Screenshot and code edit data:
== == ==

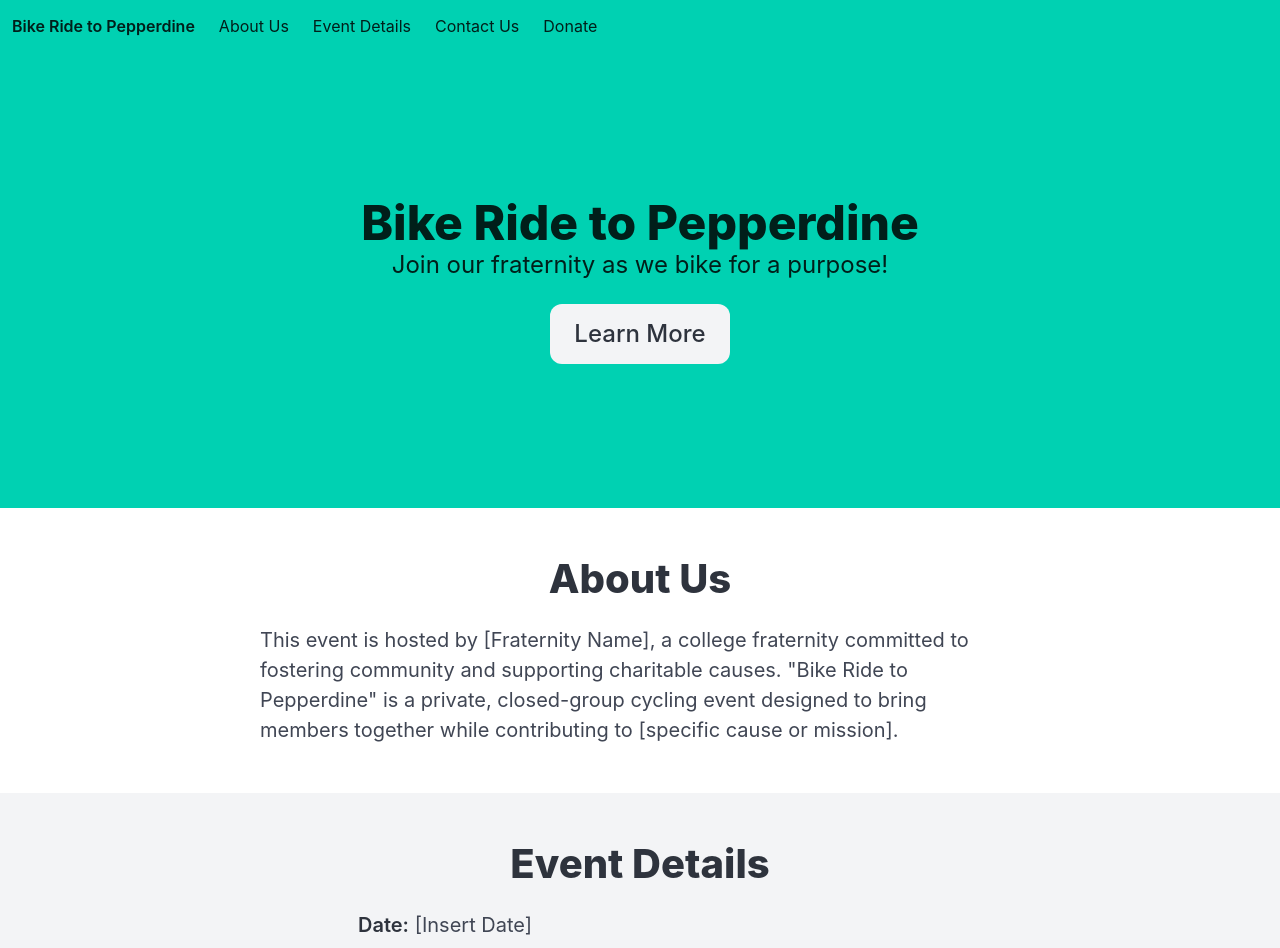
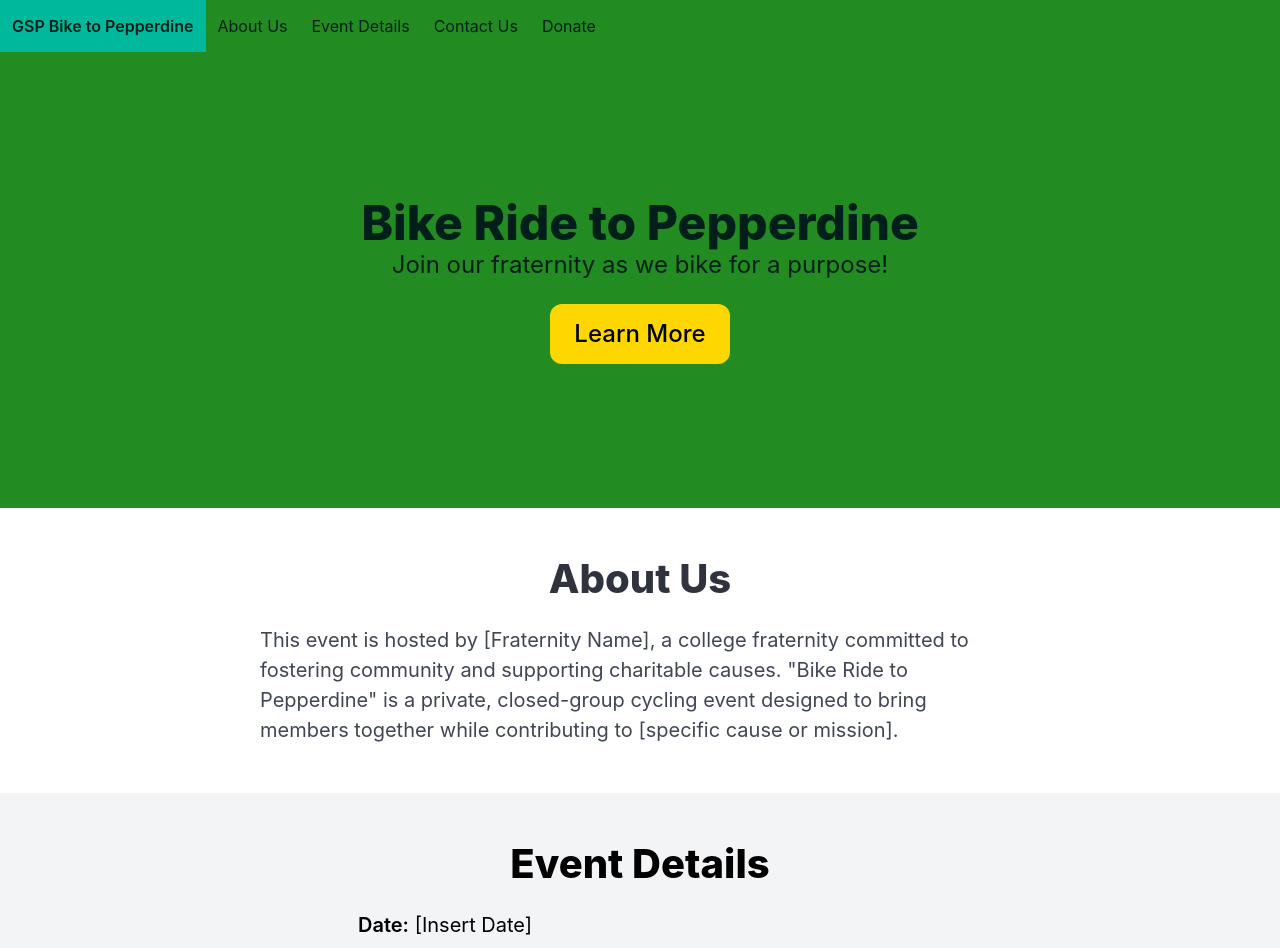
Before and after one commit to ACU-Gamma-Sigma-Phi/Bike-Ride-To-Pepperdine-Site, a plain HTML site: page index.html in a window 1280 px wide. Shown: the top 948 px of the page. Drawn offline with Linux system fonts and the light colour scheme.

Commit message:
Color fixes

```diff
--- a/index.html
+++ b/index.html
@@ -4,13 +4,55 @@
     <meta charset="UTF-8">
     <meta name="viewport" content="width=device-width, initial-scale=1.0">
     <title>Bike Ride to Pepperdine</title>
-    <link rel="stylesheet" href="./bulma.css">
+    <link rel="stylesheet" href="bulma.css">
+    <style>
+        :root {
+            --primary-color: #228B22; /* Forest Green */
+            --secondary-color: #1E90FF; /* Blue */
+            --accent-color: #FFD700; /* Gold */
+        }
+
+        .navbar.is-primary {
+            background-color: var(--primary-color);
+        }
+
+        .hero.is-primary {
+            background-color: var(--primary-color);
+            color: white;
+        }
+
+        .button.is-light {
+            background-color: var(--accent-color);
+            color: #000;
+        }
+
+        .section.has-background-light {
+            background-color: var(--secondary-color);
+            color: #000; /* Updated to black for better readability */
+        }
+        .section.has-background-light .title{
+            color: #000;
+        }
+        .section.has-background-light .columns .column .content strong{
+            color: #000;
+        }
+
+        .footer {
+            background-color: var(--primary-color);
+            color: white;
+        }
+
+        .button.is-link {
+            background-color: var(--accent-color);
+            color: #000;
+        }
+    </style>
 </head>
 <body>
     <nav class="navbar is-primary" role="navigation" aria-label="main navigation">
         <div class="navbar-brand">
             <a class="navbar-item" href="#">
-                <strong>Bike Ride to Pepperdine</strong>
+                <strong>GSP Bike to Pepperdine</strong>
             </a>
             <a role="button" class="navbar-burger" aria-label="menu" aria-expanded="false" data-target="navbarBasicExample">
                 <span aria-hidden="true"></span>
```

== == ==

PROBLEM DETAILS: Print each entry above exactly. The pictures should not be printed.

TASK RESULT:
Before and after one commit to ACU-Gamma-Sigma-Phi/Bike-Ride-To-Pepperdine-Site, a plain HTML site: page index.html in a window 1280 px wide. Shown: the top 948 px of the page. Drawn offline with Linux system fonts and the light colour scheme.

Commit message:
Color fixes

```diff
--- a/index.html
+++ b/index.html
@@ -4,13 +4,55 @@
     <meta charset="UTF-8">
     <meta name="viewport" content="width=device-width, initial-scale=1.0">
     <title>Bike Ride to Pepperdine</title>
-    <link rel="stylesheet" href="./bulma.css">
+    <link rel="stylesheet" href="bulma.css">
+    <style>
+        :root {
+            --primary-color: #228B22; /* Forest Green */
+            --secondary-color: #1E90FF; /* Blue */
+            --accent-color: #FFD700; /* Gold */
+        }
+
+        .navbar.is-primary {
+            background-color: var(--primary-color);
+        }
+
+        .hero.is-primary {
+            background-color: var(--primary-color);
+            color: white;
+        }
+
+        .button.is-light {
+            background-color: var(--accent-color);
+            color: #000;
+        }
+
+        .section.has-background-light {
+            background-color: var(--secondary-color);
+            color: #000; /* Updated to black for better readability */
+        }
+        .section.has-background-light .title{
+            color: #000;
+        }
+        .section.has-background-light .columns .column .content strong{
+            color: #000;
+        }
+
+        .footer {
+            background-color: var(--primary-color);
+            color: white;
+        }
+
+        .button.is-link {
+            background-color: var(--accent-color);
+            color: #000;
+        }
+    </style>
 </head>
 <body>
     <nav class="navbar is-primary" role="navigation" aria-label="main navigation">
         <div class="navbar-brand">
             <a class="navbar-item" href="#">
-                <strong>Bike Ride to Pepperdine</strong>
+                <strong>GSP Bike to Pepperdine</strong>
             </a>
             <a role="button" class="navbar-burger" aria-label="menu" aria-expanded="false" data-target="navbarBasicExample">
                 <span aria-hidden="true"></span>
```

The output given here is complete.